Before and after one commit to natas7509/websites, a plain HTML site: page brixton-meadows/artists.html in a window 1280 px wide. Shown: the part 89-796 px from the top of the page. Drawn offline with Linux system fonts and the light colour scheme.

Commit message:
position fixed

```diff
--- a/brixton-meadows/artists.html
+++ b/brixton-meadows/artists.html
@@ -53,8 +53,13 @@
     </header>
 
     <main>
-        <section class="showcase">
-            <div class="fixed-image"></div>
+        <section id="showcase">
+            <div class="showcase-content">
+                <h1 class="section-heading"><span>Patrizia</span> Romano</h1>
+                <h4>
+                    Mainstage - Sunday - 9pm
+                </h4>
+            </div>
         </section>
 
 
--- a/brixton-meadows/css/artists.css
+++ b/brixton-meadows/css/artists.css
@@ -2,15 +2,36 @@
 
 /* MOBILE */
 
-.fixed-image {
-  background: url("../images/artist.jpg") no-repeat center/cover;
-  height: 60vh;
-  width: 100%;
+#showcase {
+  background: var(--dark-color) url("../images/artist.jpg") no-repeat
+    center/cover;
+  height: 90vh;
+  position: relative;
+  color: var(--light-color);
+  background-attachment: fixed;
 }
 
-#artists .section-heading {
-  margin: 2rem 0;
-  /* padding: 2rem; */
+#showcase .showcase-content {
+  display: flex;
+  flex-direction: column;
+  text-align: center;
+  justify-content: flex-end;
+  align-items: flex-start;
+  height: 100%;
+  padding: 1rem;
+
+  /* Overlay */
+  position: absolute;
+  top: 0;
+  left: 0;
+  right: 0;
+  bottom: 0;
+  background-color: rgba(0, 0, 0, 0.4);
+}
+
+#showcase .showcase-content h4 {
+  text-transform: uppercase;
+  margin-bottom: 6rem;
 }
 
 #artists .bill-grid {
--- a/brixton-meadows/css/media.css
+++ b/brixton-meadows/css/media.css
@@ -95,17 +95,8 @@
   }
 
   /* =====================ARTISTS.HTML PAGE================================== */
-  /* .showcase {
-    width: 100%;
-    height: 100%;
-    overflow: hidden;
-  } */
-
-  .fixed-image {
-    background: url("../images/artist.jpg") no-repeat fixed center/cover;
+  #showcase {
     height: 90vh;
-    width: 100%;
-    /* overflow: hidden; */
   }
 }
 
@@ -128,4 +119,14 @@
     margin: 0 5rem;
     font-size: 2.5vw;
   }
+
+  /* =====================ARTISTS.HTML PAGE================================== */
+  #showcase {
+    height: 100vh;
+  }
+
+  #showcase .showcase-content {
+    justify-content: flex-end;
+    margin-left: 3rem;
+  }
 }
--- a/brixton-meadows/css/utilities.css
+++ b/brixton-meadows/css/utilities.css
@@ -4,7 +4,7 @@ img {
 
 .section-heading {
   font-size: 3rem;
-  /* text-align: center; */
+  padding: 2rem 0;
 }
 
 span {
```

How to complete this task. Find the word "content" in the entries. Copy each line that holds it.

Reply to the task.
+            <div class="showcase-content">
+#showcase .showcase-content {
+  justify-content: flex-end;
+#showcase .showcase-content h4 {
+  #showcase .showcase-content {
+    justify-content: flex-end;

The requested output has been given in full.